> Prompt: Scan the listing below for the word "currently" and copy every line that has it.

> Records for this task:

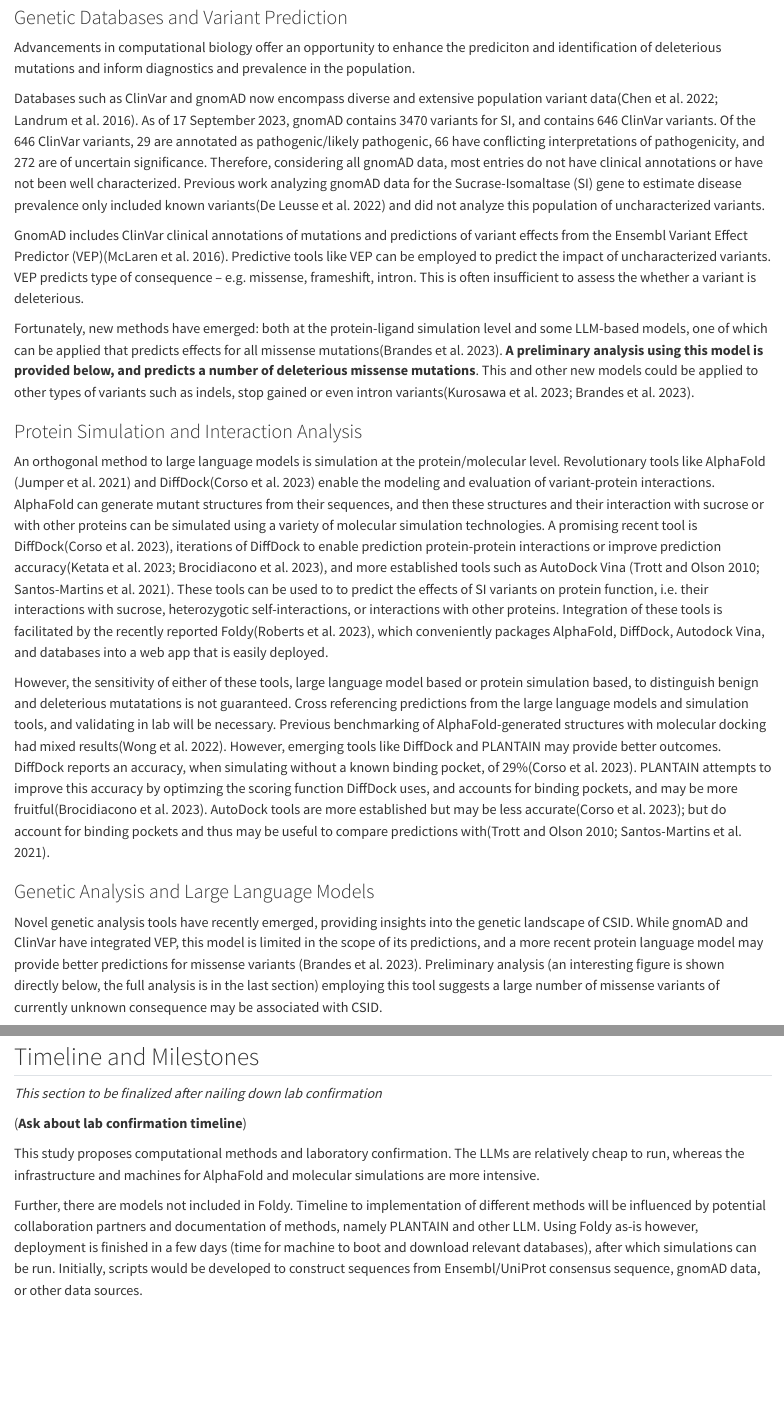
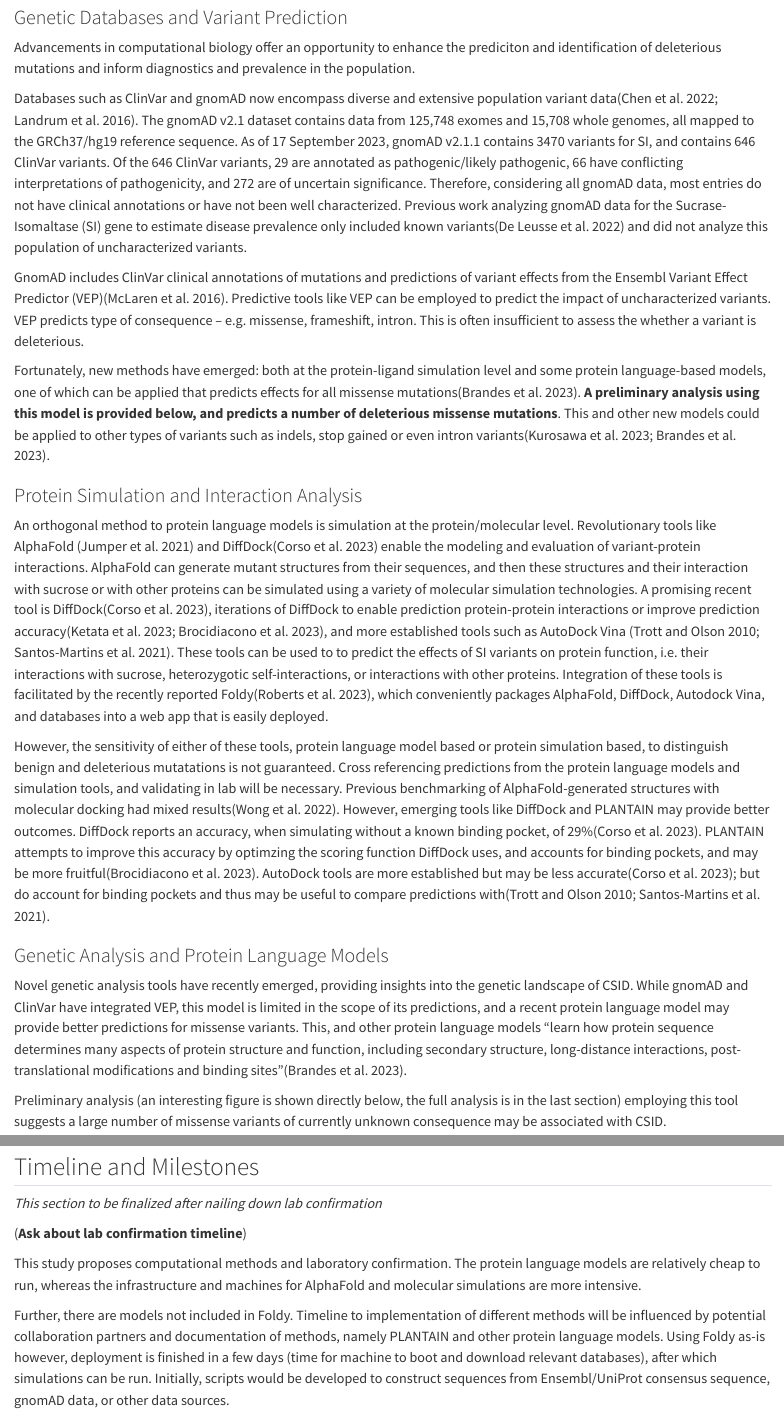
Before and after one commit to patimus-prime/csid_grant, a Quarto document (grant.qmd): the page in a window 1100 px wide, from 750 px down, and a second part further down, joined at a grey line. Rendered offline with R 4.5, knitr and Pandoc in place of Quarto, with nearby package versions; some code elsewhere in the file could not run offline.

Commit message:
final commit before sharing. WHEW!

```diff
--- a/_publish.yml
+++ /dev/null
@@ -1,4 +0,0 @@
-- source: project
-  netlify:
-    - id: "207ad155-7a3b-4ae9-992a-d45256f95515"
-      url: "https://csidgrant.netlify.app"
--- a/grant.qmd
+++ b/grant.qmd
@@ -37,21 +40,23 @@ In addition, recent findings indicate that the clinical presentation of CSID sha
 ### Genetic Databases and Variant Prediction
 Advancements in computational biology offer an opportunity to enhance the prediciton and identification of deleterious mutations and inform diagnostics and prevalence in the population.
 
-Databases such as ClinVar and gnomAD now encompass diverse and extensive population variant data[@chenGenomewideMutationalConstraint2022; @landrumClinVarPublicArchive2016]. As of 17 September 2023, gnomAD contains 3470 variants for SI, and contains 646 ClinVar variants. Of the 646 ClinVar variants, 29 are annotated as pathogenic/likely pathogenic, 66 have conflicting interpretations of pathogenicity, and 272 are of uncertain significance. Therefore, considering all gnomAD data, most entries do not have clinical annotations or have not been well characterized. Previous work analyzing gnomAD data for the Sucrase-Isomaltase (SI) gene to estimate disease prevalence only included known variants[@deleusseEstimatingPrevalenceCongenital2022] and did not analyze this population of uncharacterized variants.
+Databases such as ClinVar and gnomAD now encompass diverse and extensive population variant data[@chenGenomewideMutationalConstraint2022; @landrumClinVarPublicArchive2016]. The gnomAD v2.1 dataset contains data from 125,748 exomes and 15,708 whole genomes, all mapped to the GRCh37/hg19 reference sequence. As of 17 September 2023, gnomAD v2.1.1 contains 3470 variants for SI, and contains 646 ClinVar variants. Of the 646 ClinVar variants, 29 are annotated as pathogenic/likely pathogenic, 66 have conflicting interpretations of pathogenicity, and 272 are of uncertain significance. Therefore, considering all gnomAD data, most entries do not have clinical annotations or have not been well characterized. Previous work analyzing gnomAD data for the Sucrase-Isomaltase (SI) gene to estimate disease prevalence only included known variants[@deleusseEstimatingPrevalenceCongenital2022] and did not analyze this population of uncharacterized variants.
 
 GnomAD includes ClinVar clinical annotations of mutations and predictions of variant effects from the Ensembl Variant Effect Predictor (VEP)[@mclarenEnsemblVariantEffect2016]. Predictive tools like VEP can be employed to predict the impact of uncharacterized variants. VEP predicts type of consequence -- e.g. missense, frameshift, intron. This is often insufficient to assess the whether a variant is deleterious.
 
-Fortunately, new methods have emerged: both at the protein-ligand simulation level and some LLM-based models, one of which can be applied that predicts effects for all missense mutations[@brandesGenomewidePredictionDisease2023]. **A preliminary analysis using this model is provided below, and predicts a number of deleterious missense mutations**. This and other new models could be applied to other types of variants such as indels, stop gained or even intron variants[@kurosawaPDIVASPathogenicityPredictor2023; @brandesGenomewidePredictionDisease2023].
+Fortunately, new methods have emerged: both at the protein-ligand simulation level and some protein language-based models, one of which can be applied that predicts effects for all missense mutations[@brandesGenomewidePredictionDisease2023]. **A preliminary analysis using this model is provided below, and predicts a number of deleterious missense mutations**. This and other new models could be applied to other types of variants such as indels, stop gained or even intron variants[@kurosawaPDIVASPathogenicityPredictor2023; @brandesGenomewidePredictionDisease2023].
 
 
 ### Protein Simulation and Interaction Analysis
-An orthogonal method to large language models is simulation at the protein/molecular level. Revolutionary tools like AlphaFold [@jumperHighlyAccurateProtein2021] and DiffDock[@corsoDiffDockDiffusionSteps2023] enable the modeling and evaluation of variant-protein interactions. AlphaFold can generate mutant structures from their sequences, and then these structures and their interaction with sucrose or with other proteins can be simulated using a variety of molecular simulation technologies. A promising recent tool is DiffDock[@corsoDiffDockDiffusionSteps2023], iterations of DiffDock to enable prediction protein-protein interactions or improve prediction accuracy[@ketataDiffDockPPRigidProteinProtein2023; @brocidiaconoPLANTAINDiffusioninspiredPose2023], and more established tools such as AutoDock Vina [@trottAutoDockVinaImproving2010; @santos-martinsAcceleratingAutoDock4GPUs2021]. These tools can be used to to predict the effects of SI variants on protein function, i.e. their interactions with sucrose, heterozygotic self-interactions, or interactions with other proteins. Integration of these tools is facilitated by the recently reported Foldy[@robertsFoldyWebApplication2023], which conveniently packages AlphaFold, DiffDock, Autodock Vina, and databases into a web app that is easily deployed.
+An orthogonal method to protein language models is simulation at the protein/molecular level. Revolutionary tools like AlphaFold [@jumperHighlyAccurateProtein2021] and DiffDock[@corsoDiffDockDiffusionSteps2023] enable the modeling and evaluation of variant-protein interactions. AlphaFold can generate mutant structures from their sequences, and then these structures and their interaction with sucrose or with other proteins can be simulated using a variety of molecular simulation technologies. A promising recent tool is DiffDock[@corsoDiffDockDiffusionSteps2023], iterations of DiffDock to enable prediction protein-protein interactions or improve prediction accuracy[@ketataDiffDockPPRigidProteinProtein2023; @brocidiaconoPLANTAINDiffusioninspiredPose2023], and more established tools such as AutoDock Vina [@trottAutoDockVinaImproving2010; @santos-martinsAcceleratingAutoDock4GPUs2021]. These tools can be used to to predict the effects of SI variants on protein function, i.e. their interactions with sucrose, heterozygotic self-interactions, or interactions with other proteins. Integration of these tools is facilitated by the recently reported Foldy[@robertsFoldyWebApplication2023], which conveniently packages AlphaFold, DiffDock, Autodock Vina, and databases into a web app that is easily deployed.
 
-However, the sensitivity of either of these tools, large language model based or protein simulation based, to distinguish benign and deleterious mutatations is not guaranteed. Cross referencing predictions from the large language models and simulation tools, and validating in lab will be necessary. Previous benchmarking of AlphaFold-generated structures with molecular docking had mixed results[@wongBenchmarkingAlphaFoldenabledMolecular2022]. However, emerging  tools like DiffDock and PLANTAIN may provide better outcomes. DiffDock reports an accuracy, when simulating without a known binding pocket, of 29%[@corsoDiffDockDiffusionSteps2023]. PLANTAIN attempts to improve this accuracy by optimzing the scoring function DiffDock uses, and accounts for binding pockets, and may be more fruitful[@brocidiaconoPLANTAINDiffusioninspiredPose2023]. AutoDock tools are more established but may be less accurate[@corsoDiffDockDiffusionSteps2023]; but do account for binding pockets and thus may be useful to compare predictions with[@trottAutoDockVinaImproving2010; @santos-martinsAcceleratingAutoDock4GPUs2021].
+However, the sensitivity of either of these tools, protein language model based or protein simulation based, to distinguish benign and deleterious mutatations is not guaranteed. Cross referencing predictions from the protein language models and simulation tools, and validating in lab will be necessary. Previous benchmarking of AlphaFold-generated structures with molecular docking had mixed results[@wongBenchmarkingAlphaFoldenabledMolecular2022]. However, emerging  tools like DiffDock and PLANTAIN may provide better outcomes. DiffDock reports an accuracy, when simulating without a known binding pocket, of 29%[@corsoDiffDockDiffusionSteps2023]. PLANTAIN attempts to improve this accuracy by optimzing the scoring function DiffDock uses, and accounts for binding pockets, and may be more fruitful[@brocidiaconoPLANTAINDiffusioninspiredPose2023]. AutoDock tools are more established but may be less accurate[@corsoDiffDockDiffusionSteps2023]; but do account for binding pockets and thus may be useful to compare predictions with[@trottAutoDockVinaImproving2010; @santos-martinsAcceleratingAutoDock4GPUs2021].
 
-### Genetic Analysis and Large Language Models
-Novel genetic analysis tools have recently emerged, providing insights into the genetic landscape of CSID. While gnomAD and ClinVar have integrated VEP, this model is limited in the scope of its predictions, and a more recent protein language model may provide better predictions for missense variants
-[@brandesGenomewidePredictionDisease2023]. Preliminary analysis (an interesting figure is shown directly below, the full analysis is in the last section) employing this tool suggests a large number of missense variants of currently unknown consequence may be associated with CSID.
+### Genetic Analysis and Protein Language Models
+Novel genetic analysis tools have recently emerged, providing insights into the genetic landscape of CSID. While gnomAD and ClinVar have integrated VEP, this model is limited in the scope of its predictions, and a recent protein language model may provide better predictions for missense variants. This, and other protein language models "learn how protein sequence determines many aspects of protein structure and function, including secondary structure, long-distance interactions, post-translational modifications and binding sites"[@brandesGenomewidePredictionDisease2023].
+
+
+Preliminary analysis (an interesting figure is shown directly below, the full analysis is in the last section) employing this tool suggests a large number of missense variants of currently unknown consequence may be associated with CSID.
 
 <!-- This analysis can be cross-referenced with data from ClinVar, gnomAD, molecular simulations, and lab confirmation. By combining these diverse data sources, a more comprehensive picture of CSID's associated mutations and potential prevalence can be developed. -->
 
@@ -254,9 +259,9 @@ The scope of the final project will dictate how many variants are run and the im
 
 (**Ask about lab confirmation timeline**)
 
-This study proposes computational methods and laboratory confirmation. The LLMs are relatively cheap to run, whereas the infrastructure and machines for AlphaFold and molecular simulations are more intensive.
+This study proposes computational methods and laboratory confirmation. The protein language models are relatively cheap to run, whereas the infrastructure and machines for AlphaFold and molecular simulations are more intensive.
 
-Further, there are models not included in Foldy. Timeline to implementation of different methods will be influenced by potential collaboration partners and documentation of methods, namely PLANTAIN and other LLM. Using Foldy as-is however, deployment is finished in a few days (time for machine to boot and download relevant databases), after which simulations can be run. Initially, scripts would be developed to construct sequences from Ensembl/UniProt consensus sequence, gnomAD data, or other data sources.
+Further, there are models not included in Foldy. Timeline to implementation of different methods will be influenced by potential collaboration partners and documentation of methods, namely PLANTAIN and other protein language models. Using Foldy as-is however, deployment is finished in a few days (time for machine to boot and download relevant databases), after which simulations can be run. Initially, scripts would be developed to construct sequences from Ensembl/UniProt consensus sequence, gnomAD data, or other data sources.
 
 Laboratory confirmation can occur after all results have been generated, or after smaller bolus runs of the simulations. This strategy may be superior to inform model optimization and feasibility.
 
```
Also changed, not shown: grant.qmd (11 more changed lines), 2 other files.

> Result:
-[@brandesGenomewidePredictionDisease2023]. Preliminary analysis (an interesting figure is shown directly below, the full analysis is in the last section) employing this tool suggests a large number of missense variants of currently unknown consequence may be associated with CSID.
+Preliminary analysis (an interesting figure is shown directly below, the full analysis is in the last section) employing this tool suggests a large number of missense variants of currently unknown consequence may be associated with CSID.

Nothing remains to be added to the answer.